*Task statement*. The answer should consist of all the entries, repeated word for word.

========================================

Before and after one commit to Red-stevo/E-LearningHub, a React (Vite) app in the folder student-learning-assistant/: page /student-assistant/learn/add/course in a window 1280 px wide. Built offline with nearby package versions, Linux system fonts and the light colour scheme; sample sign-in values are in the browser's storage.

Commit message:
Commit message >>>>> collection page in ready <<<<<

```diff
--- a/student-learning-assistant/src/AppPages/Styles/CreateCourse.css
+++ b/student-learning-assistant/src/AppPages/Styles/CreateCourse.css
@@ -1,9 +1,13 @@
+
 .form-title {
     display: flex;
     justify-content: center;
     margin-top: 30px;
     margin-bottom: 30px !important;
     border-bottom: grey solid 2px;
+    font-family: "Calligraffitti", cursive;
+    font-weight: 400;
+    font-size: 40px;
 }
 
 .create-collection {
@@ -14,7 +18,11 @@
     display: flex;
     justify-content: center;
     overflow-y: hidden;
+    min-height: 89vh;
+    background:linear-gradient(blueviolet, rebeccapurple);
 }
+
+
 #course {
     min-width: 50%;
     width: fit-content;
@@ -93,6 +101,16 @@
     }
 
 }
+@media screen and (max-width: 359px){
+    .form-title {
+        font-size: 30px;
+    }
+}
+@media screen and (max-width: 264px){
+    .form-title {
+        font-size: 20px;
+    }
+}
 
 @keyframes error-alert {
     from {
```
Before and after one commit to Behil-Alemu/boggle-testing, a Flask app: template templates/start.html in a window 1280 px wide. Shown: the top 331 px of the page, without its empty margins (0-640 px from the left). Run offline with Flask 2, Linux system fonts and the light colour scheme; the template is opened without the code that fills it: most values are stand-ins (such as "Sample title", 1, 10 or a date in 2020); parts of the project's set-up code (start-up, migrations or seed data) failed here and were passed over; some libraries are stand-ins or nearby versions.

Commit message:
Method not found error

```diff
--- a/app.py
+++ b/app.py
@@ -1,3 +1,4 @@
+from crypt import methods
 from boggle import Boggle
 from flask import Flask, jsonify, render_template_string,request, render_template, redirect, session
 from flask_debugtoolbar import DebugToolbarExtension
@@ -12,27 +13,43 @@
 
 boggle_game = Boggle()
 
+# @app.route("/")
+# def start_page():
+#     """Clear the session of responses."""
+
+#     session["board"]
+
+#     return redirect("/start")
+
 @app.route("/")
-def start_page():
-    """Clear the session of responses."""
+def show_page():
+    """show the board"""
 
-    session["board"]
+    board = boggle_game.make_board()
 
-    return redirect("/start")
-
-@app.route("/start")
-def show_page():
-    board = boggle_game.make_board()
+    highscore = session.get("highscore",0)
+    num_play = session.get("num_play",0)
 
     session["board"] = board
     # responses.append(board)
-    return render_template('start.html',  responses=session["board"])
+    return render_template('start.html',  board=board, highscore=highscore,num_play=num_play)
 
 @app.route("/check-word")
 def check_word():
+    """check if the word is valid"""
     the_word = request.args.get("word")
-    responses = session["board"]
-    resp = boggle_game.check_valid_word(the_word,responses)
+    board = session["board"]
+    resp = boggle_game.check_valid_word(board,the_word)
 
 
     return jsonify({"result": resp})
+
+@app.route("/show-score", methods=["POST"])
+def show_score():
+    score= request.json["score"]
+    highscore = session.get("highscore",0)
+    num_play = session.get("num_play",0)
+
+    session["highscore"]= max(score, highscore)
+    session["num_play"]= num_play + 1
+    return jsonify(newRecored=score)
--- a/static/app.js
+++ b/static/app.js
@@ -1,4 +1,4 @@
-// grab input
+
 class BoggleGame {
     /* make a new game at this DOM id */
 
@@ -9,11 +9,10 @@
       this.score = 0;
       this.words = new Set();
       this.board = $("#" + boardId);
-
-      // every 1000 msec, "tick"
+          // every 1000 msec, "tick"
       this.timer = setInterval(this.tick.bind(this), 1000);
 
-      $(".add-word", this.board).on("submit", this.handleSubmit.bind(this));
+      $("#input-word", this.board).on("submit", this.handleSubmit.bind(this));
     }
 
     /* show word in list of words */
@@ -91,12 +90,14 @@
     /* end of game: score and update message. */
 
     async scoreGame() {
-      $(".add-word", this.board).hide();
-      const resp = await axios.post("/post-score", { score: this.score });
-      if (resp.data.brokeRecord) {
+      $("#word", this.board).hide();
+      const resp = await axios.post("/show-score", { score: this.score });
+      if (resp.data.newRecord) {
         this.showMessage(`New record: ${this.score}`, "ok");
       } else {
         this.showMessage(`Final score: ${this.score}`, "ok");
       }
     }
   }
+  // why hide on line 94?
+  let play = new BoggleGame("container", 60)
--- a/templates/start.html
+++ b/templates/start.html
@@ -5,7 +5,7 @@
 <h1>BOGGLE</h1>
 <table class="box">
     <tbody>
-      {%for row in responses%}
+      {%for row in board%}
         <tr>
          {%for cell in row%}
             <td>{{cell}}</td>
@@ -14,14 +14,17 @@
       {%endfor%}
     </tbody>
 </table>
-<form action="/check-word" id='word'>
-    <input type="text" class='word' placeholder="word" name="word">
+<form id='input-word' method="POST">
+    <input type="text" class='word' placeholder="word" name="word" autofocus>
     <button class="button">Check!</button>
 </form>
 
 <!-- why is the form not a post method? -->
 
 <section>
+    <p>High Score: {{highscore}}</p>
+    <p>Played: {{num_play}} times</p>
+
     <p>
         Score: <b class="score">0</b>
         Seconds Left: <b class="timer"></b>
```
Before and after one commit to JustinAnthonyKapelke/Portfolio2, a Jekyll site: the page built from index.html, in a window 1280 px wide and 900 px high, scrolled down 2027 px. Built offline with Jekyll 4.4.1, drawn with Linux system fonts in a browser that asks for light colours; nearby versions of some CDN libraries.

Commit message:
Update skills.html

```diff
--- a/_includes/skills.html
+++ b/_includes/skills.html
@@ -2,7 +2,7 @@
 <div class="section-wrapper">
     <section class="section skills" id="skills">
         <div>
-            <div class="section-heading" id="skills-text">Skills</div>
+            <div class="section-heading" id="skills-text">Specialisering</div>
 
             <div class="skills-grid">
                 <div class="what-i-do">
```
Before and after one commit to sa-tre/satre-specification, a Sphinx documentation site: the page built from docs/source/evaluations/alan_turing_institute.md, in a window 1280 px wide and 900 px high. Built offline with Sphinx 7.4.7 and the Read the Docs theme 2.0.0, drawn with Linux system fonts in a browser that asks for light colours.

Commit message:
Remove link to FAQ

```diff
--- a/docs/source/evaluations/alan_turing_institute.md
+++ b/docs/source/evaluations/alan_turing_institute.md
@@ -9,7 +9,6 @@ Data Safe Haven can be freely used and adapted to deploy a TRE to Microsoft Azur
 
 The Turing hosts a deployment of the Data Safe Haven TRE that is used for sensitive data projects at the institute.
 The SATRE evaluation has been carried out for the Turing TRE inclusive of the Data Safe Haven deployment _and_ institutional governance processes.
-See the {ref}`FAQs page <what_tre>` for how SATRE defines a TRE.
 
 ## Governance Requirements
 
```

========================================

*Answer to the exercise*.
Before and after one commit to Red-stevo/E-LearningHub, a React (Vite) app in the folder student-learning-assistant/: page /student-assistant/learn/add/course in a window 1280 px wide. Built offline with nearby package versions, Linux system fonts and the light colour scheme; sample sign-in values are in the browser's storage.

Commit message:
Commit message >>>>> collection page in ready <<<<<

```diff
--- a/student-learning-assistant/src/AppPages/Styles/CreateCourse.css
+++ b/student-learning-assistant/src/AppPages/Styles/CreateCourse.css
@@ -1,9 +1,13 @@
+
 .form-title {
     display: flex;
     justify-content: center;
     margin-top: 30px;
     margin-bottom: 30px !important;
     border-bottom: grey solid 2px;
+    font-family: "Calligraffitti", cursive;
+    font-weight: 400;
+    font-size: 40px;
 }
 
 .create-collection {
@@ -14,7 +18,11 @@
     display: flex;
     justify-content: center;
     overflow-y: hidden;
+    min-height: 89vh;
+    background:linear-gradient(blueviolet, rebeccapurple);
 }
+
+
 #course {
     min-width: 50%;
     width: fit-content;
@@ -93,6 +101,16 @@
     }
 
 }
+@media screen and (max-width: 359px){
+    .form-title {
+        font-size: 30px;
+    }
+}
+@media screen and (max-width: 264px){
+    .form-title {
+        font-size: 20px;
+    }
+}
 
 @keyframes error-alert {
     from {
```
Before and after one commit to Behil-Alemu/boggle-testing, a Flask app: template templates/start.html in a window 1280 px wide. Shown: the top 331 px of the page, without its empty margins (0-640 px from the left). Run offline with Flask 2, Linux system fonts and the light colour scheme; the template is opened without the code that fills it: most values are stand-ins (such as "Sample title", 1, 10 or a date in 2020); parts of the project's set-up code (start-up, migrations or seed data) failed here and were passed over; some libraries are stand-ins or nearby versions.

Commit message:
Method not found error

```diff
--- a/app.py
+++ b/app.py
@@ -1,3 +1,4 @@
+from crypt import methods
 from boggle import Boggle
 from flask import Flask, jsonify, render_template_string,request, render_template, redirect, session
 from flask_debugtoolbar import DebugToolbarExtension
@@ -12,27 +13,43 @@
 
 boggle_game = Boggle()
 
+# @app.route("/")
+# def start_page():
+#     """Clear the session of responses."""
+
+#     session["board"]
+
+#     return redirect("/start")
+
 @app.route("/")
-def start_page():
-    """Clear the session of responses."""
+def show_page():
+    """show the board"""
 
-    session["board"]
+    board = boggle_game.make_board()
 
-    return redirect("/start")
-
-@app.route("/start")
-def show_page():
-    board = boggle_game.make_board()
+    highscore = session.get("highscore",0)
+    num_play = session.get("num_play",0)
 
     session["board"] = board
     # responses.append(board)
-    return render_template('start.html',  responses=session["board"])
+    return render_template('start.html',  board=board, highscore=highscore,num_play=num_play)
 
 @app.route("/check-word")
 def check_word():
+    """check if the word is valid"""
     the_word = request.args.get("word")
-    responses = session["board"]
-    resp = boggle_game.check_valid_word(the_word,responses)
+    board = session["board"]
+    resp = boggle_game.check_valid_word(board,the_word)
 
 
     return jsonify({"result": resp})
+
+@app.route("/show-score", methods=["POST"])
+def show_score():
+    score= request.json["score"]
+    highscore = session.get("highscore",0)
+    num_play = session.get("num_play",0)
+
+    session["highscore"]= max(score, highscore)
+    session["num_play"]= num_play + 1
+    return jsonify(newRecored=score)
--- a/static/app.js
+++ b/static/app.js
@@ -1,4 +1,4 @@
-// grab input
+
 class BoggleGame {
     /* make a new game at this DOM id */
 
@@ -9,11 +9,10 @@
       this.score = 0;
       this.words = new Set();
       this.board = $("#" + boardId);
-
-      // every 1000 msec, "tick"
+          // every 1000 msec, "tick"
       this.timer = setInterval(this.tick.bind(this), 1000);
 
-      $(".add-word", this.board).on("submit", this.handleSubmit.bind(this));
+      $("#input-word", this.board).on("submit", this.handleSubmit.bind(this));
     }
 
     /* show word in list of words */
@@ -91,12 +90,14 @@
     /* end of game: score and update message. */
 
     async scoreGame() {
-      $(".add-word", this.board).hide();
-      const resp = await axios.post("/post-score", { score: this.score });
-      if (resp.data.brokeRecord) {
+      $("#word", this.board).hide();
+      const resp = await axios.post("/show-score", { score: this.score });
+      if (resp.data.newRecord) {
         this.showMessage(`New record: ${this.score}`, "ok");
       } else {
         this.showMessage(`Final score: ${this.score}`, "ok");
       }
     }
   }
+  // why hide on line 94?
+  let play = new BoggleGame("container", 60)
--- a/templates/start.html
+++ b/templates/start.html
@@ -5,7 +5,7 @@
 <h1>BOGGLE</h1>
 <table class="box">
     <tbody>
-      {%for row in responses%}
+      {%for row in board%}
         <tr>
          {%for cell in row%}
             <td>{{cell}}</td>
@@ -14,14 +14,17 @@
       {%endfor%}
     </tbody>
 </table>
-<form action="/check-word" id='word'>
-    <input type="text" class='word' placeholder="word" name="word">
+<form id='input-word' method="POST">
+    <input type="text" class='word' placeholder="word" name="word" autofocus>
     <button class="button">Check!</button>
 </form>
 
 <!-- why is the form not a post method? -->
 
 <section>
+    <p>High Score: {{highscore}}</p>
+    <p>Played: {{num_play}} times</p>
+
     <p>
         Score: <b class="score">0</b>
         Seconds Left: <b class="timer"></b>
```
Before and after one commit to JustinAnthonyKapelke/Portfolio2, a Jekyll site: the page built from index.html, in a window 1280 px wide and 900 px high, scrolled down 2027 px. Built offline with Jekyll 4.4.1, drawn with Linux system fonts in a browser that asks for light colours; nearby versions of some CDN libraries.

Commit message:
Update skills.html

```diff
--- a/_includes/skills.html
+++ b/_includes/skills.html
@@ -2,7 +2,7 @@
 <div class="section-wrapper">
     <section class="section skills" id="skills">
         <div>
-            <div class="section-heading" id="skills-text">Skills</div>
+            <div class="section-heading" id="skills-text">Specialisering</div>
 
             <div class="skills-grid">
                 <div class="what-i-do">
```
Before and after one commit to sa-tre/satre-specification, a Sphinx documentation site: the page built from docs/source/evaluations/alan_turing_institute.md, in a window 1280 px wide and 900 px high. Built offline with Sphinx 7.4.7 and the Read the Docs theme 2.0.0, drawn with Linux system fonts in a browser that asks for light colours.

Commit message:
Remove link to FAQ

```diff
--- a/docs/source/evaluations/alan_turing_institute.md
+++ b/docs/source/evaluations/alan_turing_institute.md
@@ -9,7 +9,6 @@ Data Safe Haven can be freely used and adapted to deploy a TRE to Microsoft Azur
 
 The Turing hosts a deployment of the Data Safe Haven TRE that is used for sensitive data projects at the institute.
 The SATRE evaluation has been carried out for the Turing TRE inclusive of the Data Safe Haven deployment _and_ institutional governance processes.
-See the {ref}`FAQs page <what_tre>` for how SATRE defines a TRE.
 
 ## Governance Requirements
 
```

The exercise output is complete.